Work Sectors in Mexico
Mexico is a nation with millenary roots. With 68 indigenous ethnic groups and 364 linguistic variants, the country's cultural heritage is vast. It is home to 35 of the sites inscribed on the World Heritage List for the entire Latin American and Caribbean region. Thus, for example, the Mayan culture (from Honduras to Chiapas) is the human culture best represented on this List. Likewise, the Totonaca people are the only indigenous community in the world with three UNESCO nominations: El Tajín, as a World Heritage Site, the Ritual Ceremony of the Flyers, as Intangible Cultural Heritage of Humanity, and the Center for Indigenous Arts, Xtaxkgakget Makgkaxtlawana, as a Safeguarding Practice.
As one of the 12 mega diverse countries, Mexico has a natural capital that places it as the fifth country in the world with the greatest biodiversity. Between 50 and 60 percent of the known species of Mexico are endemic to the country and it is an important center for the domestication and diversification of numerous crops, some of them of great global importance. Thus, it has more than 30 percent of the Biosphere Reserves in the region registered in the Intergovernmental Program "Man and the Biosphere", which, by the way, founded its basic guidelines based on the Mexican experience. Of the 7 UNESCO Geoparks in Latin America and the Caribbean, two of them are located in the country (Comarca Minera and Mixteca Alta).

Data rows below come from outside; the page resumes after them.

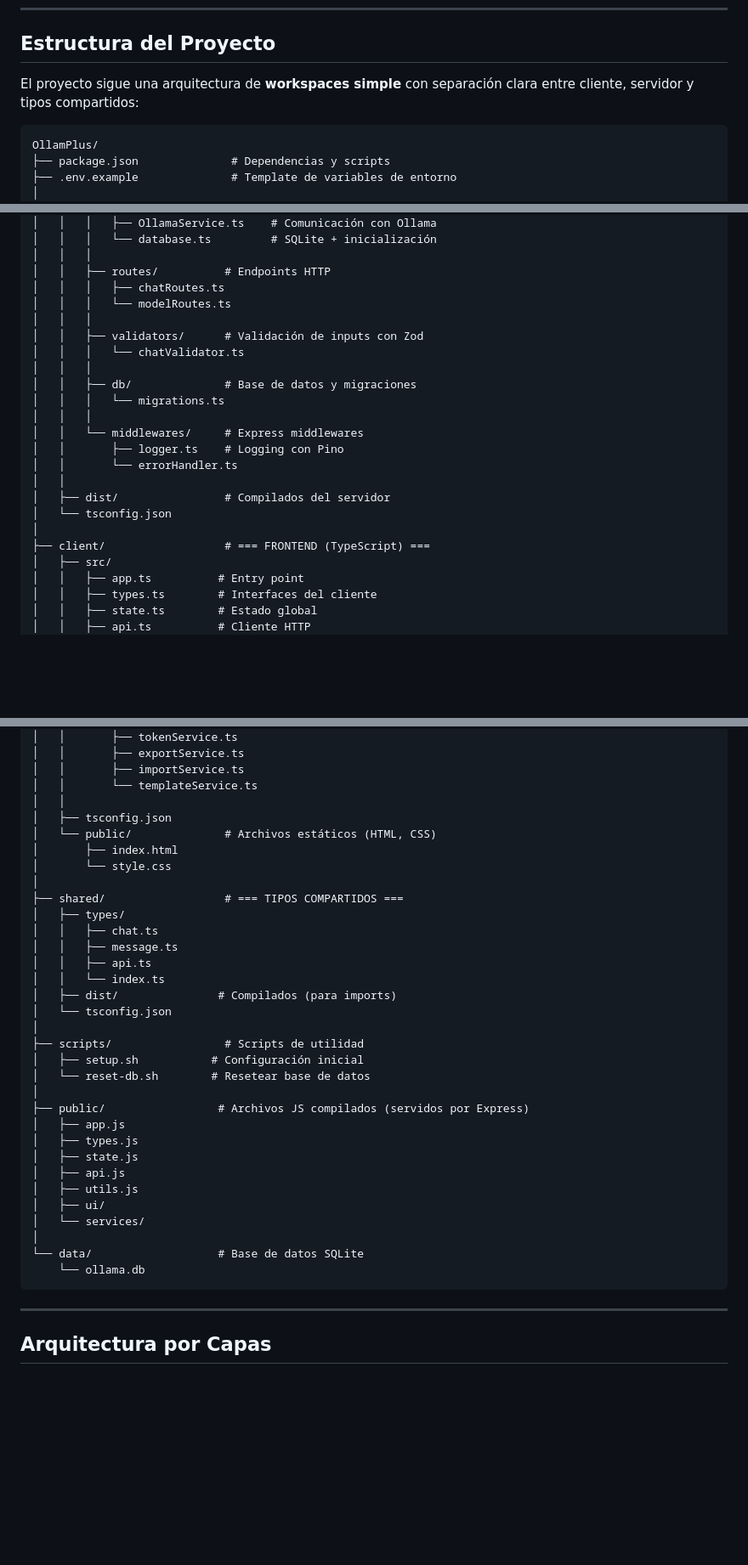
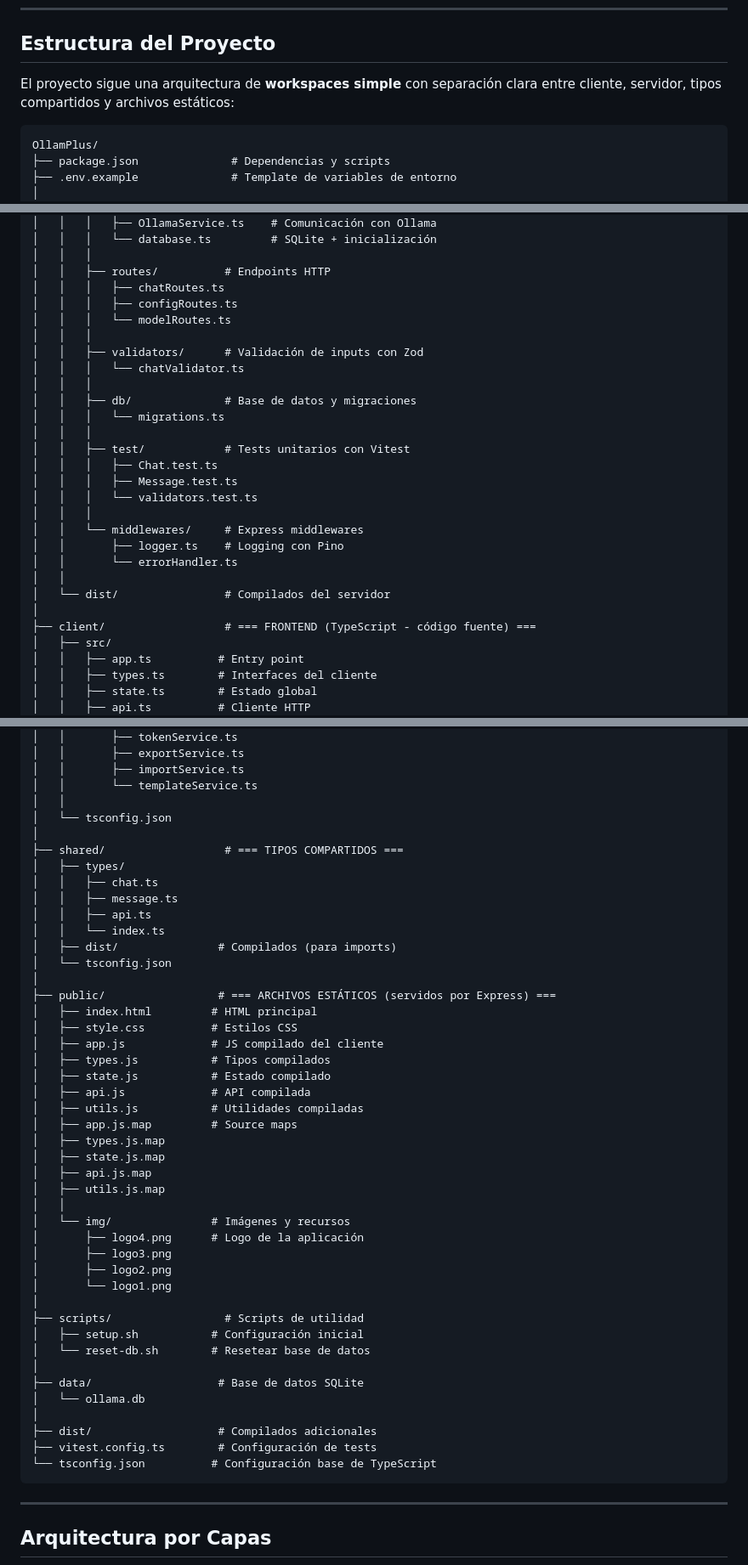
Before and after one commit to abelnhm/ollamplus, a Markdown page: README.MD, 3 parts joined by grey strips. Shown at 85% size. Drawn GitHub-style; blank space fills up the shorter version.

Commit message:
feat: actualizar README con nuevas rutas y estructura de archivos

````diff
--- a/README.MD
+++ b/README.MD
@@ -27,7 +28,7 @@ Todo el proyecto está escrito en **TypeScript**, tanto el servidor (Node.js + E
 
 ## Estructura del Proyecto
 
-El proyecto sigue una arquitectura de **workspaces simple** con separación clara entre cliente, servidor y tipos compartidos:
+El proyecto sigue una arquitectura de **workspaces simple** con separación clara entre cliente, servidor, tipos compartidos y archivos estáticos:
 
 ```
 OllamPlus/
@@ -50,6 +51,7 @@ OllamPlus/
 │   │   │
 │   │   ├── routes/          # Endpoints HTTP
 │   │   │   ├── chatRoutes.ts
+│   │   │   ├── configRoutes.ts
 │   │   │   └── modelRoutes.ts
 │   │   │
 │   │   ├── validators/      # Validación de inputs con Zod
@@ -58,14 +60,18 @@ OllamPlus/
 │   │   ├── db/              # Base de datos y migraciones
 │   │   │   └── migrations.ts
 │   │   │
+│   │   ├── test/            # Tests unitarios con Vitest
+│   │   │   ├── Chat.test.ts
+│   │   │   ├── Message.test.ts
+│   │   │   └── validators.test.ts
+│   │   │
 │   │   └── middlewares/     # Express middlewares
 │   │       ├── logger.ts    # Logging con Pino
 │   │       └── errorHandler.ts
 │   │
-│   ├── dist/                # Compilados del servidor
-│   └── tsconfig.json
+│   └── dist/                # Compilados del servidor
 │
-├── client/                  # === FRONTEND (TypeScript) ===
+├── client/                  # === FRONTEND (TypeScript - código fuente) ===
 │   ├── src/
 │   │   ├── app.ts          # Entry point
 │   │   ├── types.ts        # Interfaces del cliente
@@ -90,10 +96,7 @@ OllamPlus/
 │   │       ├── importService.ts
 │   │       └── templateService.ts
 │   │
-│   ├── tsconfig.json
-│   └── public/              # Archivos estáticos (HTML, CSS)
-│       ├── index.html
-│       └── style.css
+│   └── tsconfig.json
 │
 ├── shared/                  # === TIPOS COMPARTIDOS ===
 │   ├── types/
@@ -104,21 +107,36 @@ OllamPlus/
 │   ├── dist/               # Compilados (para imports)
 │   └── tsconfig.json
 │
+├── public/                 # === ARCHIVOS ESTÁTICOS (servidos por Express) ===
+│   ├── index.html         # HTML principal
+│   ├── style.css          # Estilos CSS
+│   ├── app.js             # JS compilado del cliente
+│   ├── types.js           # Tipos compilados
+│   ├── state.js           # Estado compilado
+│   ├── api.js             # API compilada
+│   ├── utils.js           # Utilidades compiladas
+│   ├── app.js.map         # Source maps
+│   ├── types.js.map
+│   ├── state.js.map
+│   ├── api.js.map
+│   ├── utils.js.map
+│   │
+│   └── img/               # Imágenes y recursos
+│       ├── logo4.png      # Logo de la aplicación
+│       ├── logo3.png
+│       ├── logo2.png
+│       └── logo1.png
+│
 ├── scripts/                 # Scripts de utilidad
 │   ├── setup.sh           # Configuración inicial
 │   └── reset-db.sh        # Resetear base de datos
 │
-├── public/                 # Archivos JS compilados (servidos por Express)
-│   ├── app.js
-│   ├── types.js
-│   ├── state.js
-│   ├── api.js
-│   ├── utils.js
-│   ├── ui/
-│   └── services/
+├── data/                   # Base de datos SQLite
+│   └── ollama.db
 │
-└── data/                   # Base de datos SQLite
-    └── ollama.db
+├── dist/                   # Compilados adicionales
+├── vitest.config.ts        # Configuración de tests
+└── tsconfig.json          # Configuración base de TypeScript
 ```
 
 ---
````
Also changed, not shown: other parts of README.MD (+1 -0 lines).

Through the Communication and Information Sector, UNESCO develops projects aimed at promoting freedom of expression, media development, universal access to information and the safety of journalists. In 2019, Mexico hosted the regional celebration of the International Day to End Impunity for Crimes Against Journalists, and the Office developed a project to propose legislative improvements and public policies for the benefit of Community and Indigenous Radio stations and together with The Global Alliance for Media and Gender (GAMAG) promoted a Media Pact and Digital Platforms to eradicate violence against girls and women, among other projects.
By the end of 2019 and the beginning of 2020 we celebrated a series of relevant events: the promulgation, by the United Nations General Assembly, of the International Decade of Indigenous Languages (2022-2032) and the celebration, in Mexico, of the first Event High Level "Building a Decade of Actions for Indigenous Languages" with a view to defining the Plan of Action for the Decade. This High Level Event produced the Declaration of Los Pinos.
Since 2019, the UNESCO Office in Mexico has strengthened its cooperation with the country through the signing of 27 Collaboration Agreements: 8 at the federal level, 5 at the state level, 4 at the municipal level, 2 with the private sector, 4 with networks of cities of cities or scientific organizations and 2 with other agencies of the United Nations System and 1 Pact with academia and the media.